- [What is required]:
Within the records, which lines hold the string "none"? Report each one by copying it.

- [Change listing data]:
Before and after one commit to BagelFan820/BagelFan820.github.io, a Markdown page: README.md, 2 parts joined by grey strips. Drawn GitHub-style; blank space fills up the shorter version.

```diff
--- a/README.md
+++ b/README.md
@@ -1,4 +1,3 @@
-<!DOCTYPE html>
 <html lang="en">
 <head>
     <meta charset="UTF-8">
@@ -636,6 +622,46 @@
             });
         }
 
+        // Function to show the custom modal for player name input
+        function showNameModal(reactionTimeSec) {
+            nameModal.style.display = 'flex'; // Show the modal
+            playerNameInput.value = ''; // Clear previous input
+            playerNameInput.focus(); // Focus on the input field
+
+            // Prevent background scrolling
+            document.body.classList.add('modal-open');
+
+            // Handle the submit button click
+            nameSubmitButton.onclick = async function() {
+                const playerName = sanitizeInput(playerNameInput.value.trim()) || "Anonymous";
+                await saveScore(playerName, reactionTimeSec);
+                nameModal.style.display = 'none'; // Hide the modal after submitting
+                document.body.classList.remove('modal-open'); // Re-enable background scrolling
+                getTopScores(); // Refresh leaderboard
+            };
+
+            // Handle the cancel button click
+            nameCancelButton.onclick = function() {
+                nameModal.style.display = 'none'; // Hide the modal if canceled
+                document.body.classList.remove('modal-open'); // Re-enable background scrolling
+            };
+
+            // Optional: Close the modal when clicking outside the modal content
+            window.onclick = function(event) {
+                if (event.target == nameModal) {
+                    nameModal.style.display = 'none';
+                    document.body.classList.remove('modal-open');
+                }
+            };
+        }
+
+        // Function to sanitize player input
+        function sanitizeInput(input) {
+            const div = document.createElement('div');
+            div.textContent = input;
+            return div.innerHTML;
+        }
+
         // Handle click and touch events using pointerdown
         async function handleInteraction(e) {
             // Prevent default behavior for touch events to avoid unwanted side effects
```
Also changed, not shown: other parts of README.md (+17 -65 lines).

- [Reply]:
+                nameModal.style.display = 'none'; // Hide the modal after submitting
+                nameModal.style.display = 'none'; // Hide the modal if canceled
+                    nameModal.style.display = 'none';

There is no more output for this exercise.